> **WORK TO COMPLETE**
Among the lines below, list those containing the string "bins".

[[ TASK INPUT, beginning ]]

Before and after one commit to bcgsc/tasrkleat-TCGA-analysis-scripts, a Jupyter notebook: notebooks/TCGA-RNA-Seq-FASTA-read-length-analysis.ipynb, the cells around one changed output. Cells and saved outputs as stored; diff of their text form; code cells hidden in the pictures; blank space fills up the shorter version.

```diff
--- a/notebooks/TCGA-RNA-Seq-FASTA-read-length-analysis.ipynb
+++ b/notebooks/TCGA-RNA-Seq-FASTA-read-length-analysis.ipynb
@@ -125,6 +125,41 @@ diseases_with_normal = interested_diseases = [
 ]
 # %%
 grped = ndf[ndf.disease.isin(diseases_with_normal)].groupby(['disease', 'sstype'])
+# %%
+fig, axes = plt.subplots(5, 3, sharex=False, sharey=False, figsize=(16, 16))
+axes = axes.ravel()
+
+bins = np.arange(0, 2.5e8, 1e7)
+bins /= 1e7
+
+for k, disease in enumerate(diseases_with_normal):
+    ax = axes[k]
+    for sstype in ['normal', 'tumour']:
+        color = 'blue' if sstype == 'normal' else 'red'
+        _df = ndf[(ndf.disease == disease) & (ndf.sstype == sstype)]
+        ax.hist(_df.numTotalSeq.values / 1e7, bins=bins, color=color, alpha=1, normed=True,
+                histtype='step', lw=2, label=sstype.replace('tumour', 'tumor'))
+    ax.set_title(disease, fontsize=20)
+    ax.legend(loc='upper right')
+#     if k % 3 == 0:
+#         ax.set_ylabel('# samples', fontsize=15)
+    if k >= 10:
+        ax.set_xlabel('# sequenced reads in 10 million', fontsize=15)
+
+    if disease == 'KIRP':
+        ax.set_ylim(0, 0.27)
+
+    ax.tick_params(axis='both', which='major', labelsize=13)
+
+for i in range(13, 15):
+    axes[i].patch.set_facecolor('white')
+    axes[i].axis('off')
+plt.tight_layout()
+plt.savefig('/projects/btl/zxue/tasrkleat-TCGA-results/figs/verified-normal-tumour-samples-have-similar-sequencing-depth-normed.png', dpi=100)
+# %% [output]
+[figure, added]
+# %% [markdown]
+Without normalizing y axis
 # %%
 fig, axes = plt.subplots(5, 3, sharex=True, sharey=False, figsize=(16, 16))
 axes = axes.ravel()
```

[[ TASK INPUT, end ]]

> **RESPONSE TO THIS TASK**
+bins = np.arange(0, 2.5e8, 1e7)
+bins /= 1e7
+        ax.hist(_df.numTotalSeq.values / 1e7, bins=bins, color=color, alpha=1, normed=True,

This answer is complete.